The friend maintains that whatever path one takes, it would be impossible not to have some regret or the other. I can’t say I disagree. But i do maintain that it is possible to minimise. Does that mean that I am not happy now? Of course I am. But to paraphrase the tee that I keep mentioning says, it ain’t about the destination, its about the journey. The possibility of regret minimisation comes from a belief that if you are doing what you are meant to do, then everything else would fall into place. A faith.

Faith. The book that I finished later that day had a theme that mixed faith, quantum physics and parallel universes.

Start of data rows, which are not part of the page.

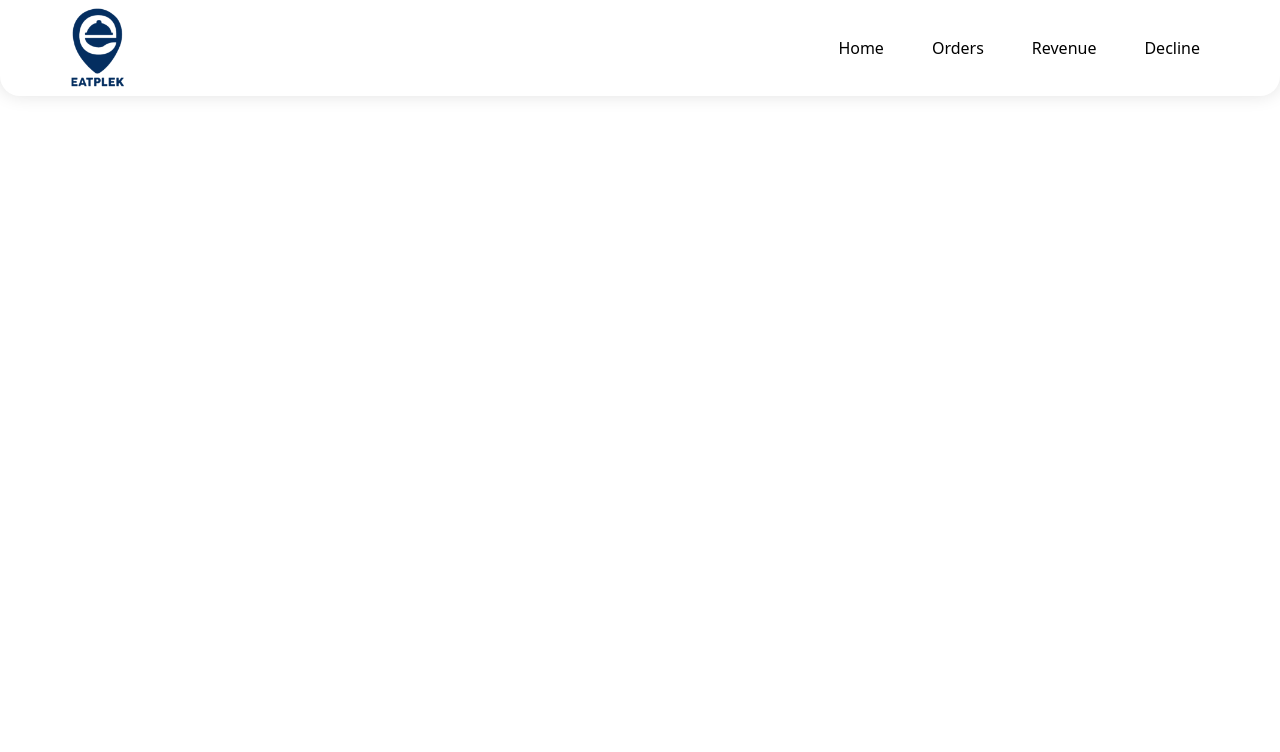
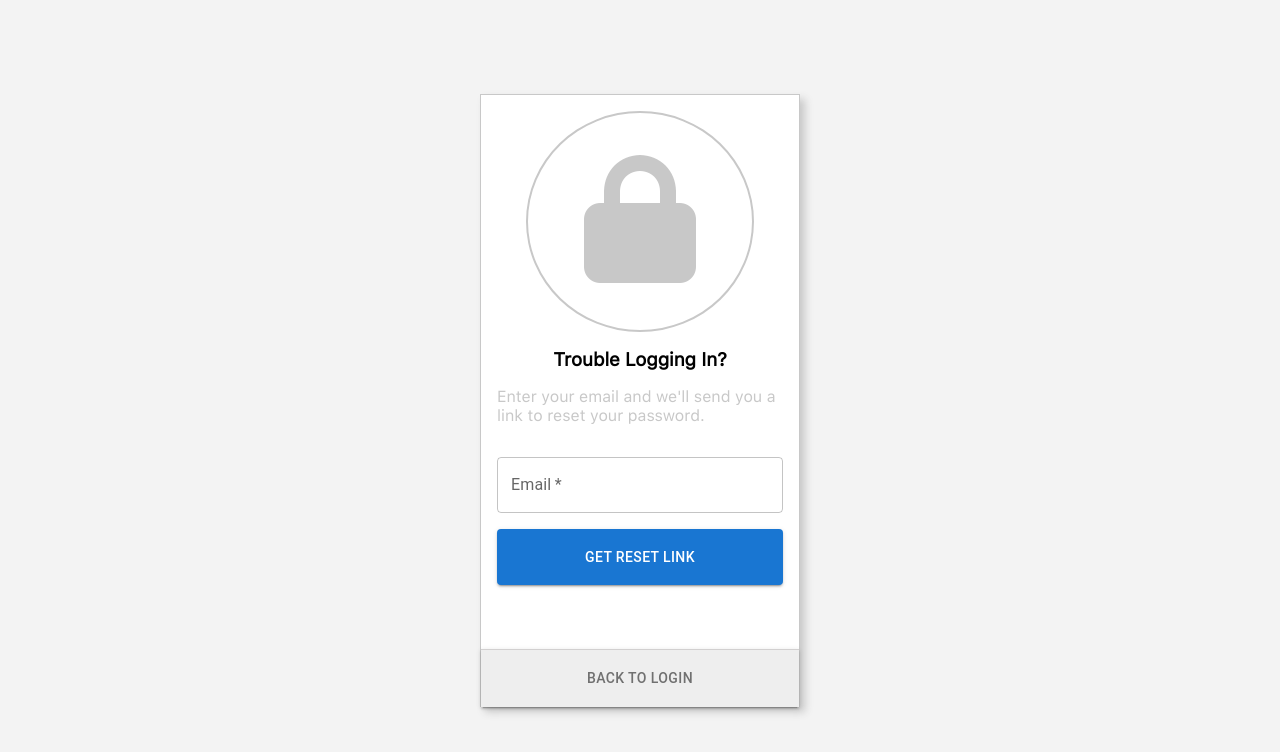
Before and after one commit to sidharth-a-satheesh/eatplek-admin, a React (Create React App) app: page /forgot in a window 1280 px wide. Shown: the top 752 px of the page. Built offline with nearby package versions, Linux system fonts and the light colour scheme.

Commit message:
Forgotpass Reset

```diff
--- a/src/App.js
+++ b/src/App.js
@@ -10,6 +10,8 @@ import Bill from "./components/bill/Bill";
 import Order from "./pages/orders/Order";
 import Decline from "./pages/decline/Decline";
 import Revenue from "./pages/revenue/Revenue";
+import ForgotPass from "./pages/login/ForgotPass";
+import ResetPass from "./pages/login/ResetPass";
 
 function App() {
   return (
@@ -25,6 +27,8 @@ function App() {
           <Route path="/decline" element={<Decline />} />
           <Route path="/revenue" element={<Revenue />} />
           <Route path="/edit-category" element={<EditCategory />} />
+          <Route path="/forgot" element={<ForgotPass />} />
+          <Route path="/reset" element={<ResetPass />} />
 
         </Routes>
       </BrowserRouter>
--- a/src/components/navbar/Navbar.js
+++ b/src/components/navbar/Navbar.js
@@ -9,7 +9,7 @@ import { Link } from 'react-router-dom';
 export default function Navbar(){
     let location = useLocation();
     // console.log(location.pathname);
-    if(location.pathname === "/" || location.pathname === "/invoice"){
+    if(location.pathname === "/" || location.pathname === "/invoice"|| location.pathname === "/reset" || location.pathname === "/forgot" ){
         return null;
     }
     return (
--- /dev/null
+++ b/src/pages/login/ForgotPass.js
@@ -0,0 +1,66 @@
+import React from 'react'
+// import logo from '../../images/logo.png'
+import TextField from "@mui/material/TextField";
+import Button from "@mui/material/Button";
+import './forgotPass.scss'
+import { useNavigate } from 'react-router-dom';
+
+const ForgotPass = () => {
+    const navigate = useNavigate();
+    const navigateToSignUp=()=>{
+        navigate('/signup')
+    }
+    const navigateToLogin=()=>{
+        navigate('/login')
+    }
+    const navigateToResetPass=()=>{
+        navigate('/reset')
+    }
+    return (
+        <div className='forgot-pass'>
+            <div className="forgot-pass-main">
+                <div className="forgot-pass-sub">
+                    <div className='logo'>
+                        {/* <img src={logo} alt="" /> */}
+                        <div className="forgot-lock-img">
+
+                            <i className="fa-solid fa-lock"></i>
+                        </div>
+
+                    </div>
+                    <div className='forgot-input'>
+
+                    <h3 className='forgot-heading'>Trouble Logging In?</h3>
+                    <p className='forgot-desc'>Enter your email and we'll send you a link to reset your password.</p>
+                    {/* <p className='back-to-login'>Back to Login</p> */}
+                        <form action="">
+                            <TextField autoComplete='off' fullWidth id="outlined-basic" label="Email" variant="outlined" required type="email"/>
+                            <div className='forgot-submit-btn'>
+                                <Button onClick={navigateToResetPass} fullWidth type='submit' variant="contained">GET RESET LINK</Button>
+                            </div>
+                        </form>
+                        {/* <p className='forgot-or'>OR</p>
+                        <p onClick={navigateToSignUp} className='forgot-create'>Create New Account</p> */}
+                    </div>
+                </div>
+                <Button
+                className='forgot-back-to-login-btn'
+                    sx={{
+                        backgroundColor: "#eeeeee",
+                        color: "#707070",
+                        borderTop: "1px solid #d2d0d0",
+                        '&:hover': {
+                            backgroundColor: '#eeeeee',
+                            color: '#000',
+                        },
+                    }}
+                    onClick={navigateToLogin}
+                    fullWidth
+                    variant="contained">
+                    Back to login</Button>
+            </div>
+        </div>
+    )
+}
+
+export default ForgotPass
--- /dev/null
+++ b/src/pages/login/ResetPass.js
@@ -0,0 +1,42 @@
+import React from 'react'
+import './resetPass.scss'
+import { Button, TextField, Stack } from '@mui/material'
+import { useNavigate } from 'react-router-dom'
+// import { useState } from 'react'
+
+const ResetPass = () => {
+    const navigate = useNavigate();
+    const navigateToLogIn = () =>{
+        navigate('/login')
+    }
+    // const [passMatch, setPassMatch] = useState(true)
+    return (
+        <div className='reset-main'>
+            <div className="reset-sub">
+                <div className="brand">Eatplek</div>
+                <Stack spacing={2}>
+
+                    <TextField type={"password"} label="New password" required variant="outlined" />
+                    <TextField type={"password"} label="Confirm new password" required variant="outlined" />
+                    {
+                        // passMatch? <p></p> :<p className='password-match'>* passwords does not match</p>
+                    }
+                    <Button
+                        onClick={navigateToLogIn}
+                        sx={{
+                            padding: "13px",
+                            backgroundColor: "#17202d",
+                            "&:hover":{
+                                backgroundColor: "#0F3D3E"
+                            }
+                        }}
+                        variant="contained"
+                    >RESET PASSWORD</Button>
+                </Stack>
+
+            </div>
+        </div>
+    )
+}
+
+export default ResetPass
--- /dev/null
+++ b/src/pages/login/forgotPass.scss
@@ -0,0 +1,77 @@
+.forgot-pass{
+    display: grid;
+    grid-template-columns: 25%;
+    height: 100vh;
+    // padding: 2rem 0;
+    justify-content: center;
+    align-items: center;
+    background-color: rgba($color: #f3f3f3, $alpha: 1.0);
+    .forgot-pass-main{
+        background-color: white;
+        border: 1px solid #c8c8c8;
+        box-shadow: 5px 5px 8px #c8c8c8;
+        border-bottom: none;
+        .forgot-pass-sub{
+            padding: 1rem 1rem 0 1rem;
+        }
+        .forgot-back-to-login-btn{
+            padding: 16px;
+            border-radius: 0;
+        }
+    }
+    .forgot-heading{
+        text-align: center;
+        margin: 1rem 0;
+    }
+    .forgot-desc{
+        color: #c8c8c8;
+        padding-bottom: 1rem;
+    }
+    // .back-to-login{
+    //     text-align: right;
+    //     color: navy;
+    //     padding-bottom: 0.5rem;
+    //     &:hover{
+    //         color: black;
+    //     }
+
+    // }
+    .logo{
+        display: grid;
+        justify-content: center;
+        .forgot-lock-img{
+            // width: 100%;
+            font-size: 10vw;
+            text-align: center;
+            color: #c8c8c8;
+            border: 2px solid #c8c8c8;
+            padding: 2rem 3.5rem;
+            border-radius: 100%;
+        }
+    }
+    .forgot-input{
+        // display: grid;
+        // justify-content: center;
+        .forgot-submit-btn{
+            // display: grid;
+            // justify-content: center;
+
+            Button{
+                margin-top: 1rem;
+                margin-bottom: 4rem;
+                padding: 16px;
+            }
+        }
+        .forgot-or{
+            color: gray;
+            font-size: 0.8rem;
+            text-align: center;
+            padding-top: 2rem;
+        }
+        .forgot-create{
+            color: navy;
+            text-align: center;
+            margin: 1rem 0  3rem 0;
+        }
+    }
+}
--- /dev/null
+++ b/src/pages/login/resetPass.scss
@@ -0,0 +1,29 @@
+.reset-main{
+    display: grid;
+    grid-template-columns: 25%;
+    height: 100vh;
+    justify-content: center;
+    align-items: center;
+    background-color: rgba($color: #f3f3f3, $alpha: 1.0);
+    .reset-sub{
+        background-color: white;
+        // border: 1px solid #c8c8c8;
+        box-shadow: 5px 5px 8px #c8c8c8;
+        padding: 3rem 1rem;
+        border-radius: 4px;
+        .password-match{
+            color: red;
+            font-size: 0.8rem;
+            text-align: right;
+        }
+        .brand {
+            font-weight: 500;
+            font-size: 2rem;
+            letter-spacing: 2px;
+            cursor: pointer;
+            color: #17202d;
+            text-align: center;
+            padding-bottom: 2rem;
+        }
+    }
+}
```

It had people with different levels of abilities regarding the different universes. One could sense it, one could travel through it, observing, without being able to alter anything, one could transfer objects through it without knowing where they went, and finally one who could travel through it and control it far better than all the above. It talks about every day being a momentous day when we make choices, which creates ripples across other people’s lives (like a butterfly effect on human destinies). It talks about destiny giving you a chance to set it right again. It takes the analogy of an oak tree for a human life. Too many right choices and you’ll have a trunk with a few branches, risks never taken, adventures never had, a life less lived. Too many wrong choices and you’ll have a gnarled tree, fruits never enjoyed, an existence too scarred, a life too consumed to be enjoyed.

We would like a balance. The friend has made peace with the self on this matter. I need to work on it a bit more, and ensure that I don’t read this post years a few years later and say Oops, I did it again.

Maybe years later, a new generation would thank the decision maker for the metro. Or perhaps they would curse it for being built for a lesser capacity than it should have been. Time, and context, that would form the perspective. Perhaps its too much to wish for the perspective and the destination before the time has been traveled through, step by step, baggage by baggage.

until next time, step up :)